_Your task_.
Please repeat the entries word for word and keep the images out.

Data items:
● ● ● ● ●

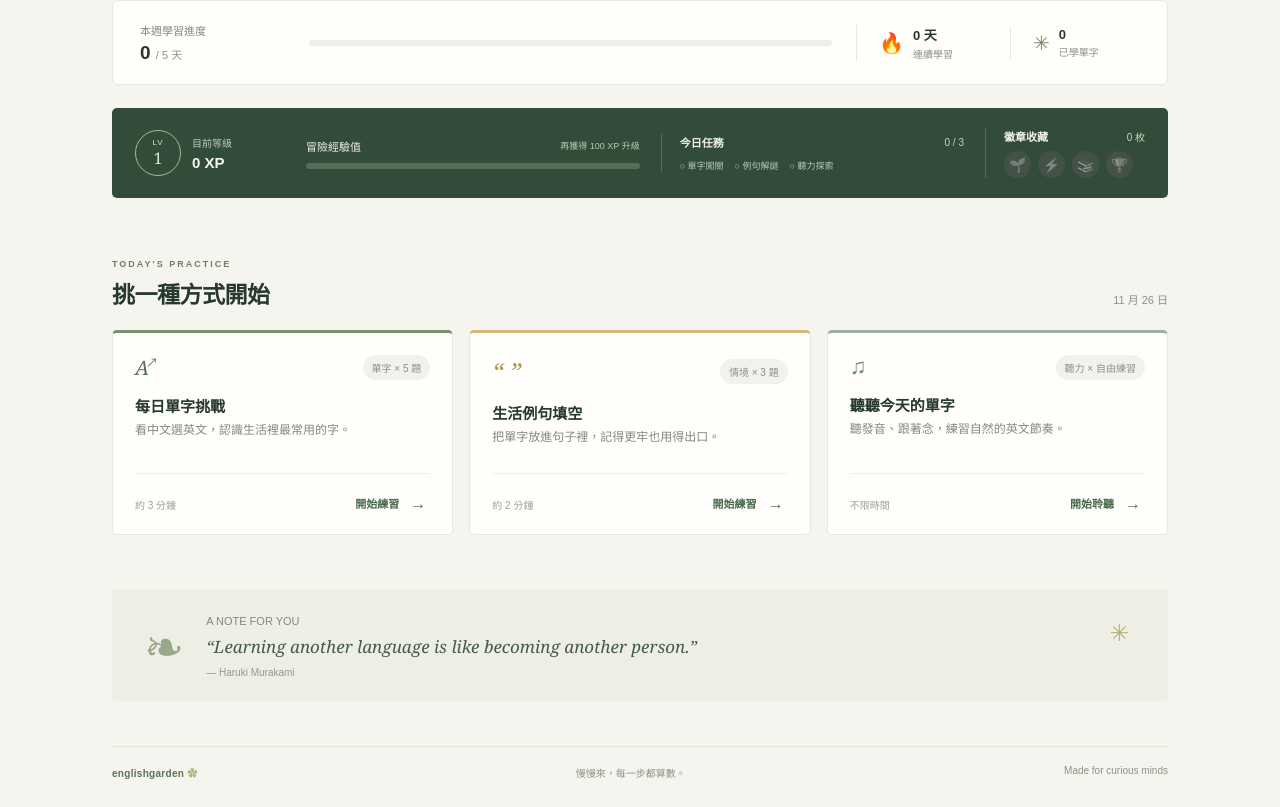
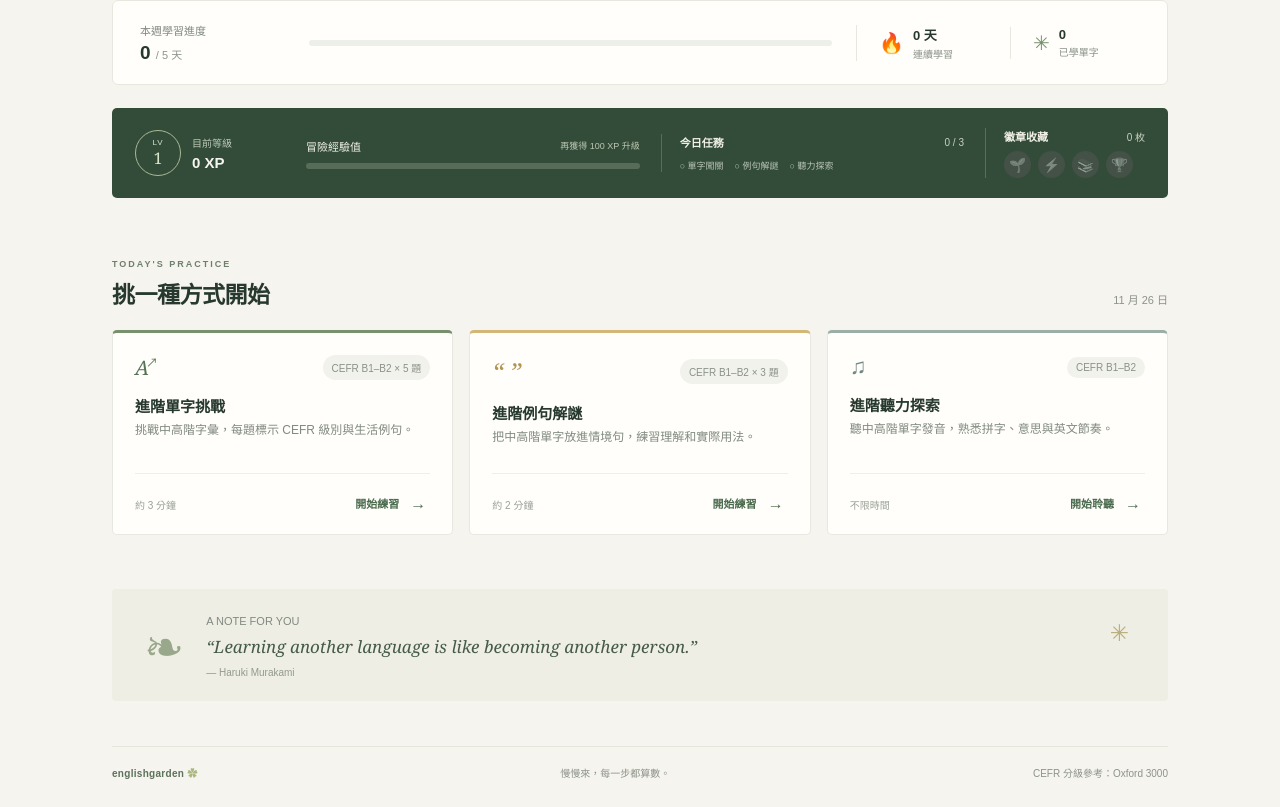
Before and after one commit to Garret111/english-garden, a plain HTML site: page site/index.html in a window 1280 px wide. Shown: the part 502-1309 px from the top of the page. Drawn offline with Linux system fonts and the light colour scheme.

Commit message:
Add CEFR site/index.html updates

```diff
--- a/site/index.html
+++ b/site/index.html
@@ -37,13 +37,13 @@
 
     <section class="section-heading" id="practice"><div><div class="eyebrow">TODAY'S PRACTICE</div><h2>挑一種方式開始</h2></div><span class="date-chip" id="today-label"></span></section>
     <section class="practice-grid">
-      <article class="practice-card word-card"><div class="card-top"><span class="card-icon">A<span>↗</span></span><span class="level">單字 × 5 題</span></div><h3>每日單字挑戰</h3><p>看中文選英文，認識生活裡最常用的字。</p><div class="card-foot"><span>約 3 分鐘</span><button class="text-button" data-open="quiz">開始練習 <b>→</b></button></div></article>
-      <article class="practice-card sentence-card" id="phrases"><div class="card-top"><span class="card-icon quote-icon">“ ”</span><span class="level">情境 × 3 題</span></div><h3>生活例句填空</h3><p>把單字放進句子裡，記得更牢也用得出口。</p><div class="card-foot"><span>約 2 分鐘</span><button class="text-button" data-open="sentence">開始練習 <b>→</b></button></div></article>
-      <article class="practice-card listen-card"><div class="card-top"><span class="card-icon sound-icon">♫</span><span class="level">聽力 × 自由練習</span></div><h3>聽聽今天的單字</h3><p>聽發音、跟著念，練習自然的英文節奏。</p><div class="card-foot"><span>不限時間</span><button class="text-button" data-open="listen">開始聆聽 <b>→</b></button></div></article>
+      <article class="practice-card word-card"><div class="card-top"><span class="card-icon">A<span>↗</span></span><span class="level">CEFR B1–B2 × 5 題</span></div><h3>進階單字挑戰</h3><p>挑戰中高階字彙，每題標示 CEFR 級別與生活例句。</p><div class="card-foot"><span>約 3 分鐘</span><button class="text-button" data-open="quiz">開始練習 <b>→</b></button></div></article>
+      <article class="practice-card sentence-card" id="phrases"><div class="card-top"><span class="card-icon quote-icon">“ ”</span><span class="level">CEFR B1–B2 × 3 題</span></div><h3>進階例句解謎</h3><p>把中高階單字放進情境句，練習理解和實際用法。</p><div class="card-foot"><span>約 2 分鐘</span><button class="text-button" data-open="sentence">開始練習 <b>→</b></button></div></article>
+      <article class="practice-card listen-card"><div class="card-top"><span class="card-icon sound-icon">♫</span><span class="level">CEFR B1–B2</span></div><h3>進階聽力探索</h3><p>聽中高階單字發音，熟悉拼字、意思與英文節奏。</p><div class="card-foot"><span>不限時間</span><button class="text-button" data-open="listen">開始聆聽 <b>→</b></button></div></article>
     </section>
 
     <section class="quote-banner"><div class="quote-leaf">❧</div><div><span class="small-label">A NOTE FOR YOU</span><p>“Learning another language is like becoming another person.”</p><small>— Haruki Murakami</small></div><span class="quote-spark">✳</span></section>
-    <footer><span>englishgarden <span class="footer-seed">✿</span></span><span>慢慢來，每一步都算數。</span><span>Made for curious minds</span></footer>
+    <footer><span>englishgarden <span class="footer-seed">✿</span></span><span>慢慢來，每一步都算數。</span><a class="footer-source" href="https://www.oxfordlearnersdictionaries.com/external/pdf/wordlists/oxford-3000-5000/The_Oxford_3000_by_CEFR_level.pdf" target="_blank" rel="noopener noreferrer">CEFR 分級參考：Oxford 3000</a></footer>
   </main>
 
   <div class="modal-backdrop" id="modal" aria-hidden="true"><section class="modal" role="dialog" aria-modal="true" aria-labelledby="modal-title"><button class="modal-close" id="close-modal" aria-label="關閉">×</button><div id="modal-content"></div></section></div>
```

● ● ● ● ●

_Response box_.
Before and after one commit to Garret111/english-garden, a plain HTML site: page site/index.html in a window 1280 px wide. Shown: the part 502-1309 px from the top of the page. Drawn offline with Linux system fonts and the light colour scheme.

Commit message:
Add CEFR site/index.html updates

```diff
--- a/site/index.html
+++ b/site/index.html
@@ -37,13 +37,13 @@
 
     <section class="section-heading" id="practice"><div><div class="eyebrow">TODAY'S PRACTICE</div><h2>挑一種方式開始</h2></div><span class="date-chip" id="today-label"></span></section>
     <section class="practice-grid">
-      <article class="practice-card word-card"><div class="card-top"><span class="card-icon">A<span>↗</span></span><span class="level">單字 × 5 題</span></div><h3>每日單字挑戰</h3><p>看中文選英文，認識生活裡最常用的字。</p><div class="card-foot"><span>約 3 分鐘</span><button class="text-button" data-open="quiz">開始練習 <b>→</b></button></div></article>
-      <article class="practice-card sentence-card" id="phrases"><div class="card-top"><span class="card-icon quote-icon">“ ”</span><span class="level">情境 × 3 題</span></div><h3>生活例句填空</h3><p>把單字放進句子裡，記得更牢也用得出口。</p><div class="card-foot"><span>約 2 分鐘</span><button class="text-button" data-open="sentence">開始練習 <b>→</b></button></div></article>
-      <article class="practice-card listen-card"><div class="card-top"><span class="card-icon sound-icon">♫</span><span class="level">聽力 × 自由練習</span></div><h3>聽聽今天的單字</h3><p>聽發音、跟著念，練習自然的英文節奏。</p><div class="card-foot"><span>不限時間</span><button class="text-button" data-open="listen">開始聆聽 <b>→</b></button></div></article>
+      <article class="practice-card word-card"><div class="card-top"><span class="card-icon">A<span>↗</span></span><span class="level">CEFR B1–B2 × 5 題</span></div><h3>進階單字挑戰</h3><p>挑戰中高階字彙，每題標示 CEFR 級別與生活例句。</p><div class="card-foot"><span>約 3 分鐘</span><button class="text-button" data-open="quiz">開始練習 <b>→</b></button></div></article>
+      <article class="practice-card sentence-card" id="phrases"><div class="card-top"><span class="card-icon quote-icon">“ ”</span><span class="level">CEFR B1–B2 × 3 題</span></div><h3>進階例句解謎</h3><p>把中高階單字放進情境句，練習理解和實際用法。</p><div class="card-foot"><span>約 2 分鐘</span><button class="text-button" data-open="sentence">開始練習 <b>→</b></button></div></article>
+      <article class="practice-card listen-card"><div class="card-top"><span class="card-icon sound-icon">♫</span><span class="level">CEFR B1–B2</span></div><h3>進階聽力探索</h3><p>聽中高階單字發音，熟悉拼字、意思與英文節奏。</p><div class="card-foot"><span>不限時間</span><button class="text-button" data-open="listen">開始聆聽 <b>→</b></button></div></article>
     </section>
 
     <section class="quote-banner"><div class="quote-leaf">❧</div><div><span class="small-label">A NOTE FOR YOU</span><p>“Learning another language is like becoming another person.”</p><small>— Haruki Murakami</small></div><span class="quote-spark">✳</span></section>
-    <footer><span>englishgarden <span class="footer-seed">✿</span></span><span>慢慢來，每一步都算數。</span><span>Made for curious minds</span></footer>
+    <footer><span>englishgarden <span class="footer-seed">✿</span></span><span>慢慢來，每一步都算數。</span><a class="footer-source" href="https://www.oxfordlearnersdictionaries.com/external/pdf/wordlists/oxford-3000-5000/The_Oxford_3000_by_CEFR_level.pdf" target="_blank" rel="noopener noreferrer">CEFR 分級參考：Oxford 3000</a></footer>
   </main>
 
   <div class="modal-backdrop" id="modal" aria-hidden="true"><section class="modal" role="dialog" aria-modal="true" aria-labelledby="modal-title"><button class="modal-close" id="close-modal" aria-label="關閉">×</button><div id="modal-content"></div></section></div>
```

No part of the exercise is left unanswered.